Frying Pan Lake (renamed Waimangu Cauldron in 1963[1] though not widely used) is the world's largest hot spring. It is located in the Echo Crater of the Waimangu Volcanic Rift Valley, New Zealand and its acidic water maintains a temperature of about 50–60 °C (122–140 °F).

The Lake covers 38,000 square meters in part of the volcanic crater and the shallow lake is only 18 feet deep, but at vents, it can go down to 60 feet. 

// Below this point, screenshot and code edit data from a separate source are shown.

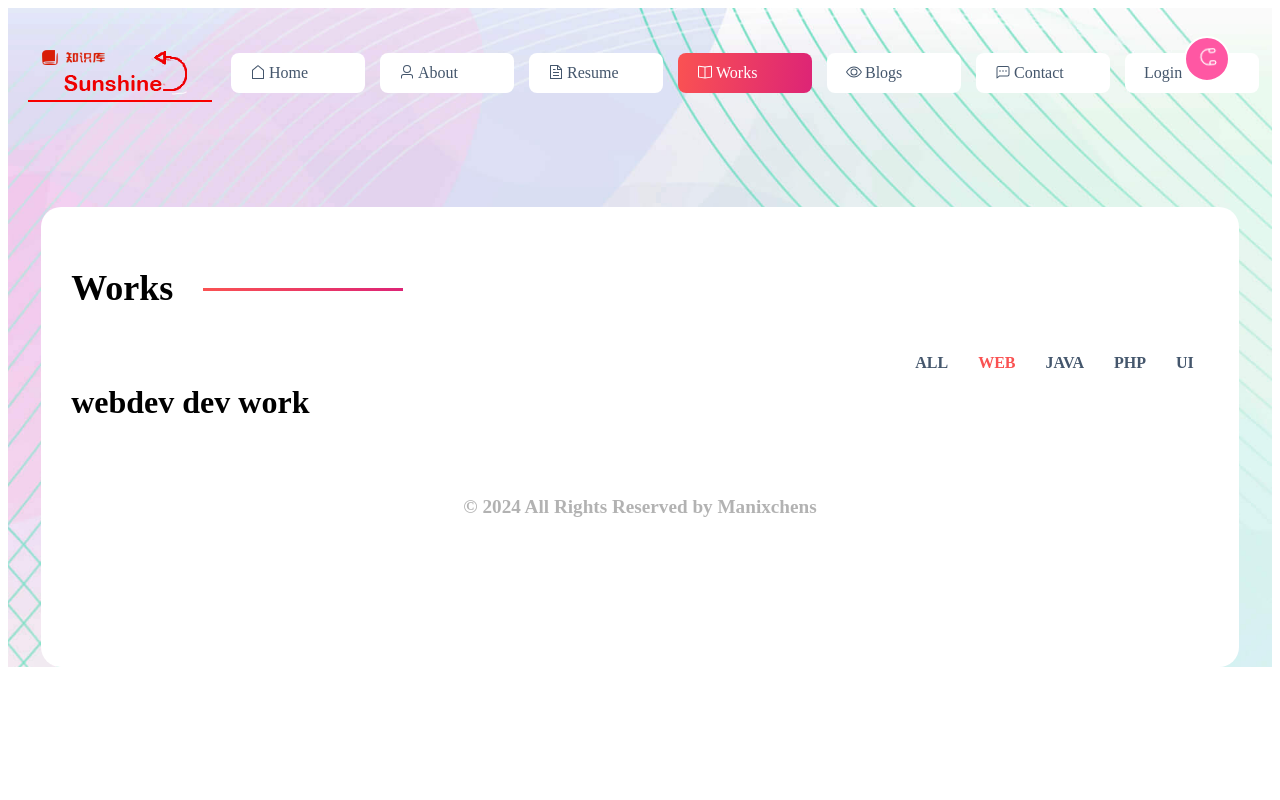
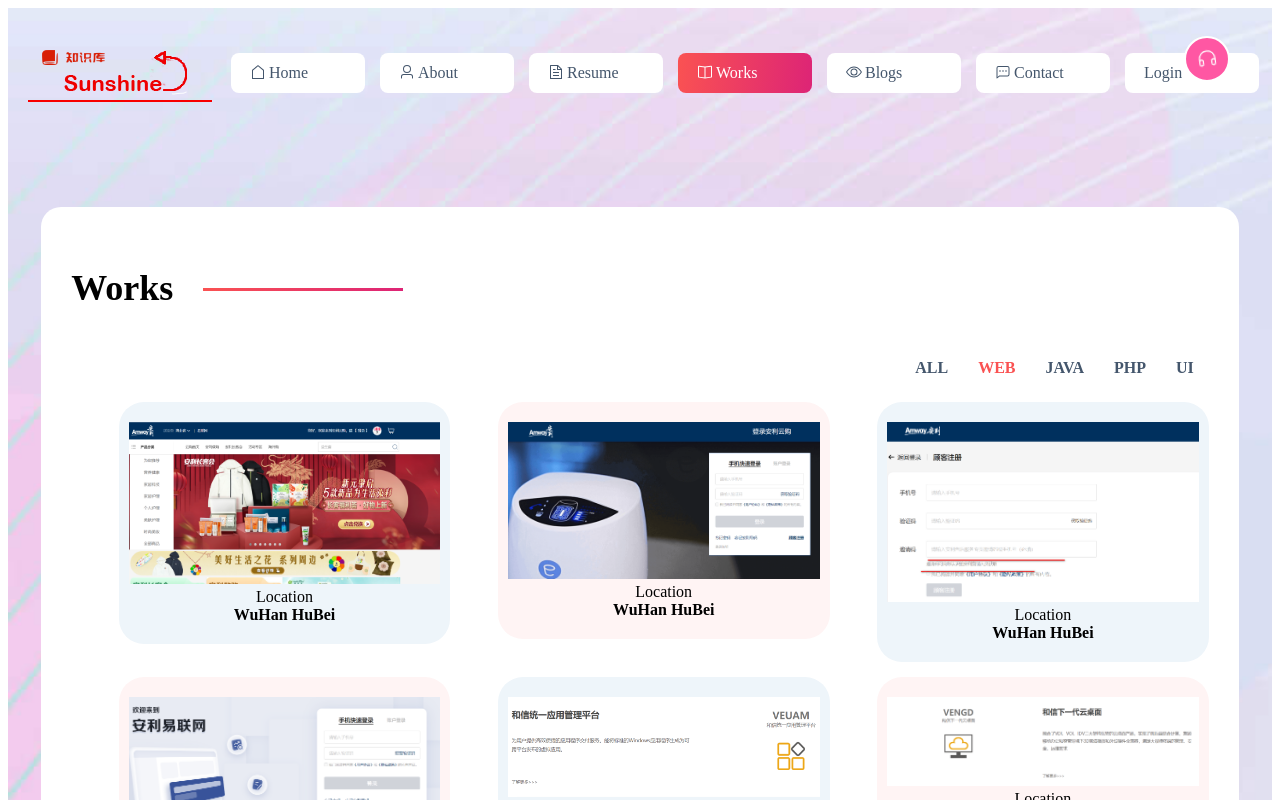
Before and after one commit to ManixChen/manixchen-blog, a Vue app: page /works/webdev in a window 1280 px wide. Shown: the top 800 px of the page. Built offline with nearby package versions, Linux system fonts and the light colour scheme.

Commit message:
三级路由和组件配合使用，接下来通过三级路由的类型获取对应数据给前端

```diff
--- /dev/null
+++ b/src/stores/works.js
@@ -0,0 +1,54 @@
+import { ref ,computed} from 'vue'
+import { defineStore } from 'pinia'
+
+export const useWorksStore = defineStore('works', () => {
+    const allimgs = [
+        {src:"/src/assets/imgs/lunbo/project_anli_01.png",title:"",desc:""},
+        {src:"/src/assets/imgs/lunbo/project_anli_02.png",title:"",desc:""},
+        {src:"/src/assets/imgs/lunbo/project_anli_03.png",title:"",desc:""},
+        {src:"/src/assets/imgs/lunbo/project_anli_04.png",title:"",desc:""},
+        {src:"/src/assets/imgs/lunbo/vesystem_01.png",title:"",desc:""},
+        {src:"/src/assets/imgs/lunbo/vesystem_02.png",title:"",desc:""},
+        {src:"/src/assets/imgs/lunbo/vesystem_03.png",title:"",desc:""},
+        {src:"/src/assets/imgs/lunbo/vesystem_04.png",title:"",desc:""},
+        {src:"/src/assets/imgs/lunbo/vesystem_05.png",title:"",desc:""},
+        {src:"/src/assets/imgs/lunbo/vesystem_06.png",title:"",desc:""},
+        {src:"/src/assets/imgs/lunbo/vesystem_07.png",title:"",desc:""},
+        {src:"/src/assets/imgs/lunbo/vesystem_08.png",title:"",desc:""},
+        {src:"/src/assets/imgs/lunbo/vesystem_09.png",title:"",desc:""},
+        {src:"/src/assets/imgs/lunbo/vesystem_10.png",title:"",desc:""},
+        {src:"/src/assets/imgs/lunbo/anzhi_01.png",title:"",desc:""},
+        {src:"/src/assets/imgs/lunbo/anzhi_03.png",title:"",desc:""},
+        {src:"/src/assets/imgs/lunbo/anzhi_04.png",title:"",desc:""},
+        {src:"/src/assets/imgs/lunbo/anzhi_05.png",title:"",desc:""},
+        {src:"/src/assets/imgs/lunbo/anzhi_02.png",title:"",desc:""},
+    ];
+    const webImgs = ref(allimgs);
+    // 获取所有图片地址
+    const imgs =computed(() => {
+        const newImgs = [];
+        for(let i=0;i<webImgs.value.length;i++){
+            newImgs.push(webImgs.value[i]['src']);
+        }
+        return newImgs
+    })
+
+    // 获取对应的图片给路由
+    const checkCurrent = (current) => {
+        console.warn(current)
+        if(!current){
+            return true;
+        }
+        if(current=="all"){
+            return true;
+        }
+        if(current=="phpdev"){
+            return true;
+        }
+        if(current=="javadev"){
+            return true;
+        }
+    }
+
+  return { allimgs,webImgs,imgs,checkCurrent}
+})
--- a/src/views/Layout/index.vue
+++ b/src/views/Layout/index.vue
@@ -142,6 +142,11 @@ body {
 }
 .positon-right{
   float: right;
+  &::after{
+    content: "";
+    display: table;
+    clear: both
+  }
 }
 header {
   padding-top: 30px;
--- a/src/views/Works/AllWorks.vue
+++ b/src/views/Works/AllWorks.vue
@@ -1,23 +1,17 @@
 <template>
   <div>
+    <!-- <el-row>
+      <EmploymentHistory title="工作经历" />
+      <Projects title="项目经历" />
+    </el-row>  -->
     <el-row>
-      <el-divider />
-      <!-- 固定不变的 -->
-      <el-divider>
-        <el-icon><star-filled /></el-icon>
-      </el-divider>
-      <el-divider />
+      <webdev :current="`all`" title="所有相册"/>
     </el-row>
-    <!-- 工作经历 -->
-    <EmploymentHistory />
-    <!-- 项目经历 -->
-    <Projects />
   </div>
 </template>
 
 <script setup>
-import { StarFilled } from "@element-plus/icons-vue";
-
-import EmploymentHistory from "../Resume/component/EmploymentHistory.vue";
-import Projects from "../Resume/component/Projects.vue";
+// import EmploymentHistory from "../Resume/component/EmploymentHistory.vue";
+// import Projects from "../Resume/component/Projects.vue";
+import webdev from "./webdev/index.vue";
 </script>
--- a/src/views/Works/index.vue
+++ b/src/views/Works/index.vue
@@ -7,7 +7,7 @@ import SecondTitle from "../Layout/component/SecondTitle.vue";
   <div>
     <SecondTitle :title="`Works`" />
 
-    <!-- 切换相册模块 -->
+    <!-- 切换模块 -->
     <el-row class="works-container">
       <el-col :sm="24">
         <div class="positon-right sub-menu">
@@ -17,16 +17,17 @@ import SecondTitle from "../Layout/component/SecondTitle.vue";
           <RouterLink to="/works/phpdev">PHP</RouterLink>
           <RouterLink to="/works/uidesign">UI</RouterLink>
         </div>
-        <!-- 三级路由 -->
-        <RouterView />
       </el-col>
     </el-row>
+    <!-- 三级路由 -->
+    <RouterView />
   </div>
 </template>
 
 <style lang="scss">
 .works-container {
   .sub-menu {
+    margin: 5px 0 25px 0;
     a {
       margin: 0 15px;
       color: rgb(68, 86, 108);
--- a/src/views/Works/javadev/index.vue
+++ b/src/views/Works/javadev/index.vue
@@ -1,5 +1,11 @@
 <template>
     <div>
-        <h1>javadev dev  work</h1>
+        <el-row>
+          <webdev :current="`all`" title="所有相册"/>
+        </el-row>
     </div>
 </template>
+
+<script setup>
+import webdev from "../webdev/index.vue";
+</script>
--- a/src/views/Works/phpdev/index.vue
+++ b/src/views/Works/phpdev/index.vue
@@ -1,5 +1,11 @@
 <template>
     <div>
-        <h1>phpdev dev  work</h1>
+        <el-row>
+          <webdev :current="`all`" title="所有相册"/>
+        </el-row>
     </div>
 </template>
+
+<script setup>
+import webdev from "../webdev/index.vue";
+</script>
--- a/src/views/Works/webdev/index.vue
+++ b/src/views/Works/webdev/index.vue
@@ -1,5 +1,48 @@
+<script setup>
+import { computed,onMounted} from "vue";
+import { useWorksStore } from "@/stores/works";
+import { storeToRefs } from "pinia";
+const worksStore = useWorksStore();
+const { webImgs,imgs}=storeToRefs(worksStore)
+
+const {current} =defineProps(["current"]);
+onMounted(() => {
+    worksStore.checkCurrent(current);
+})
+</script>
 <template>
-    <div>
-        <h1>webdev dev  work</h1>
-    </div>
+  <div>
+    <el-row class="webdev-container" justify="center">
+      <el-col :sm="11" :md="7" :offset="1" v-for="(img,key) in webImgs" :key="key">
+        <div :class="`icon-info-box ${key%2?'bg-pink':'whiteaqua' }`" >
+          <el-image
+            lazy
+            loading="lazy" fit="contain"
+            :zoom-rate="1.2"
+      :max-scale="7"
+      :min-scale="0.2"
+      :preview-src-list="imgs"
+      previewTeleported
+      :initial-index="key" closeOnPressEscape
+            :src="img.src"
+          />
+          <div>Location</div>
+          <strong>WuHan HuBei</strong>
+        </div>
+      </el-col>
+      <el-col :sm="24" :md="12"> </el-col>
+    </el-row>
+  </div>
 </template>
+
+<style lang="scss">
+
+.webdev-container{
+    .icon-info-box{
+        border-radius: 25px;
+        text-align: center;
+        padding: 20px 10px;
+        margin-bottom: 15px;
+    }
+}
+</style>
```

Echo Crater was formed as part of the 1886 Mount Tarawera eruption, which opened several craters along a 17-kilometre (11 mi) rift stretching southwest from Mount Tarawera to the nearby Southern Crater. After this event, the crater's floor partly filled with rainwater and heated groundwater, but it was not until after a large eruption in Echo Crater on 1 April 1917 that the resulting larger crater filled up from hot springs to reach its current size by mid 1918.

According to en.wikipedia